In many hotspots where COVID-19 cases are spiking and hospitals are reaching capacity, people are once again in varying degrees of lockdown. Until planting season begins and the weather allows for more outdoor activities, there are many ways to stay productive. One area still lacking for many people is their online security and safety that can be strengthened by tightening up security for accounts.
According to a recent ZDNet report, many people are still using passwords that are easily deduced – pet names, significant dates, sports teams, family members’ names, and even the word “password” that put users at risk for cyber fraud. People who use social media are especially vulnerable to fraud when anniversaries, birthdays, and names of pets or loved ones can be easily gleaned.
Using simple passwords over multiple accounts, especially financial ones, can give hackers easy access. If employees use one-word passwords across personal and work-related accounts, they could also be putting their employer’s corporate accounts at risk from cybercriminals. Online security is more important than ever this year.
What is a strong password? The National Cyber Security Centre (NCSC) suggests using three random words that are easy to remember but are not the name of a family member, hometown, pet, or alma mater. Nothing that could be easily deduced by hackers. It’s also important that email passwords are different than others used for online accounts.
Saving your password to your web browser allows for easier access to accounts and it may also help protect against cyber attacks. Turning on two-factor authentication also provides an added layer of security.
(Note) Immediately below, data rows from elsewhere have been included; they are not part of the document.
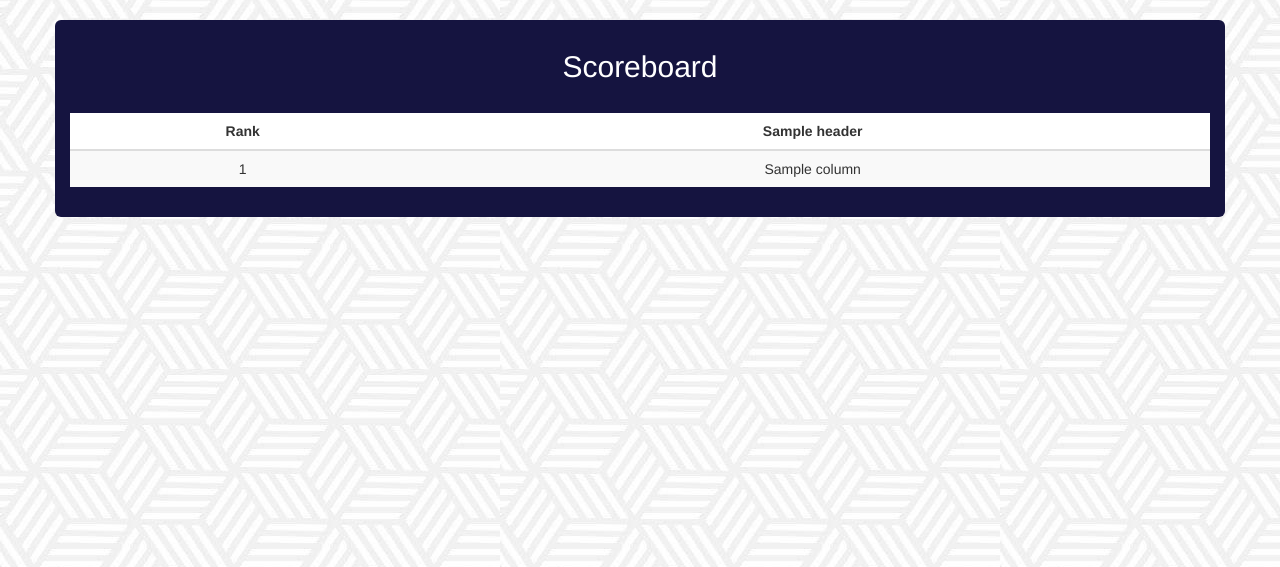
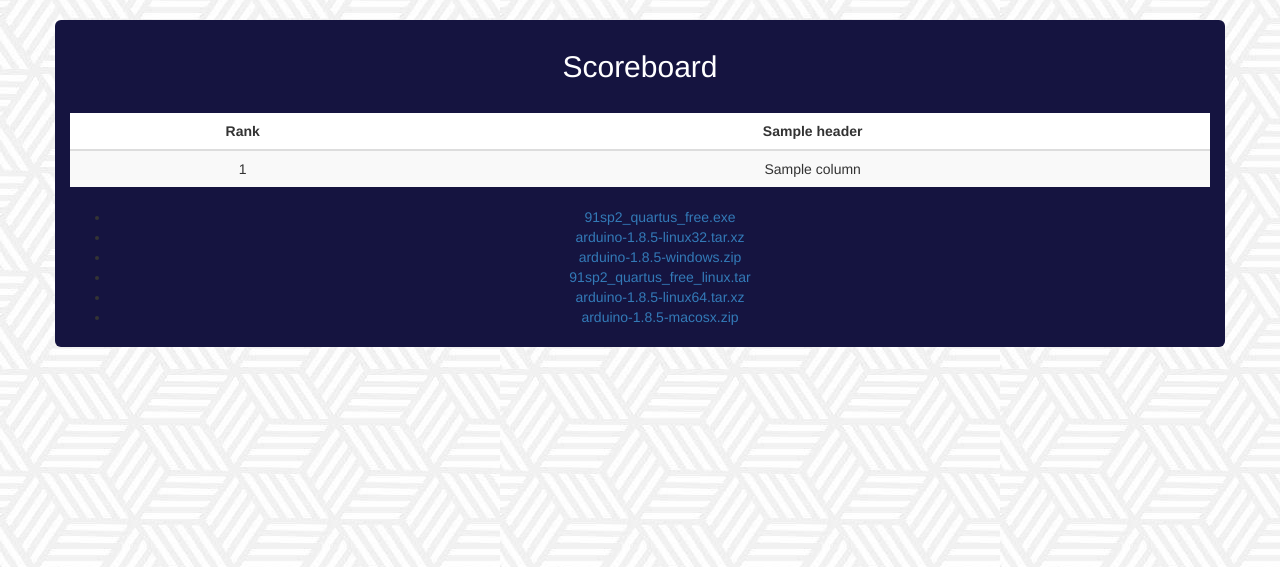
Before and after one commit to altostratous/gatuino-scoreboard, a Django app: template features/templates/scoreboard.html in a window 1280 px wide. Shown: the part 52-619 px from the top of the page. Run offline with Django 3.2, Linux system fonts and the light colour scheme; the template is opened without the code that fills it: most values are stand-ins (such as "Sample title", 1, 10 or a date in 2020); parts of the project's set-up code (start-up, migrations or seed data) failed here and were passed over; some libraries are stand-ins or nearby versions.

Commit message:
Add download links

```diff
--- a/features/templates/scoreboard.html
+++ b/features/templates/scoreboard.html
@@ -24,5 +24,13 @@
         {% endfor %}
     </tbody>
 </table>
+<ul>
+    <li><a href="/static/91sp2_quartus_free.exe">91sp2_quartus_free.exe</a></li>
+    <li><a href="/static/arduino-1.8.5-linux32.tar.xz">arduino-1.8.5-linux32.tar.xz</a></li>
+    <li><a href="/static/arduino-1.8.5-windows.zip">arduino-1.8.5-windows.zip</a></li>
+    <li><a href="/static/91sp2_quartus_free_linux.tar">91sp2_quartus_free_linux.tar</a></li>
+    <li><a href="/static/arduino-1.8.5-linux64.tar.xz">arduino-1.8.5-linux64.tar.xz</a></li>
+    <li><a href="/static/arduino-1.8.5-macosx.zip">arduino-1.8.5-macosx.zip</a></li>
+</ul>
 </div>
 {% endblock %}
```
If you have a hard time keeping your passwords straight, rather than writing them down, there are a number of password managers that help protect your login information while keeping it close at hand. Managers like Last Pass or 1Password can be downloaded across all your devices making logging in easy and protecting against hacking.
Learn more about securing accounts and devices, creating secure passphrases, and staying safe on social media by following this link to the National Cyber Security Alliance. If you want to check out common 2021 passwords, follow this link.